[Opening Entries provided section]

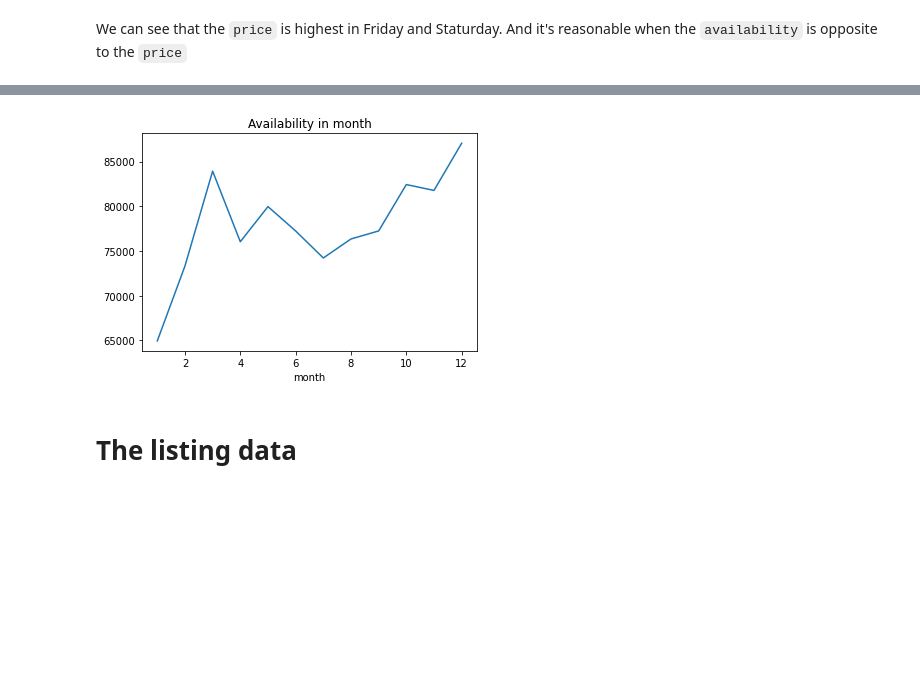
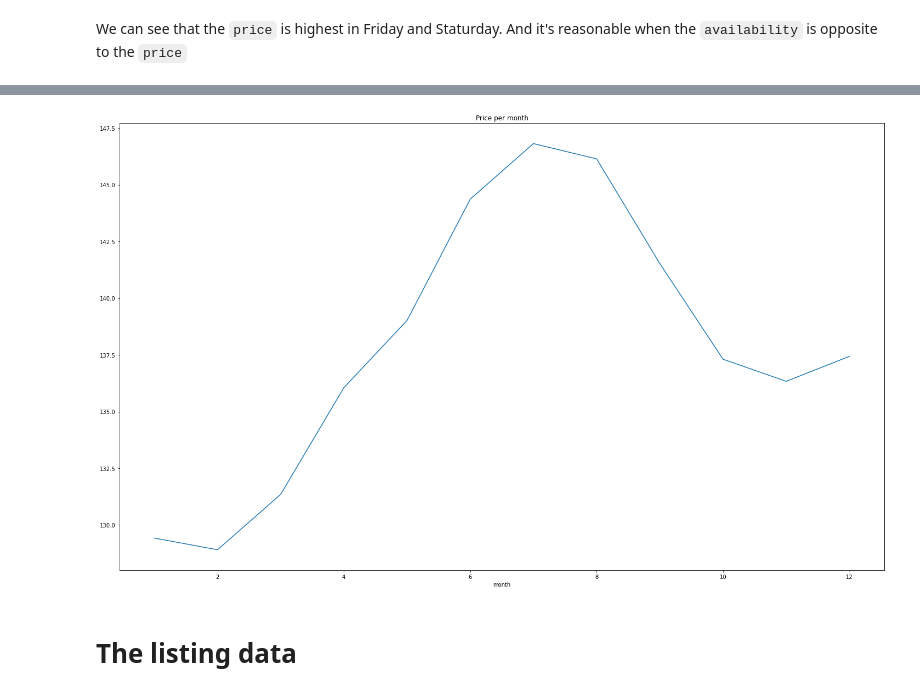
Before and after one commit to thaihocnguyen-git/Seatle-Airbnb, a Jupyter notebook: Seatle Airbnb.ipynb, the cells around one changed output, grey strips where cells are left out. Drawn from its saved outputs; the diff is of its cells as text; code cells hidden in the pictures; blank space fills up the shorter version.

```diff
--- a/Seatle Airbnb.ipynb
+++ b/Seatle Airbnb.ipynb
@@ -243,7 +243,7 @@ What about the `availability` through months?
 # %%
-_ = calendar_filled.groupby("month")["available_number"].sum().plot.line(title="Availability in month")
+_ = calendar_filled.groupby("month")["price"].mean().plot.line(title="Price per month", figsize=(25, 15))
 # %% [output]
-[figure, old version]
+[figure, new version]
 # %% [markdown]
 # The listing data
 # %% [markdown]
```
Also changed, not shown: parts of 6 cells of this notebook, 8 other files.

[Closing Entries provided section]

What needs to be done:
Set down all of the material above exactly as written, leaving the pictures out.

Your response:
Before and after one commit to thaihocnguyen-git/Seatle-Airbnb, a Jupyter notebook: Seatle Airbnb.ipynb, the cells around one changed output, grey strips where cells are left out. Drawn from its saved outputs; the diff is of its cells as text; code cells hidden in the pictures; blank space fills up the shorter version.

```diff
--- a/Seatle Airbnb.ipynb
+++ b/Seatle Airbnb.ipynb
@@ -243,7 +243,7 @@ What about the `availability` through months?
 # %%
-_ = calendar_filled.groupby("month")["available_number"].sum().plot.line(title="Availability in month")
+_ = calendar_filled.groupby("month")["price"].mean().plot.line(title="Price per month", figsize=(25, 15))
 # %% [output]
-[figure, old version]
+[figure, new version]
 # %% [markdown]
 # The listing data
 # %% [markdown]
```
Also changed, not shown: parts of 6 cells of this notebook, 8 other files.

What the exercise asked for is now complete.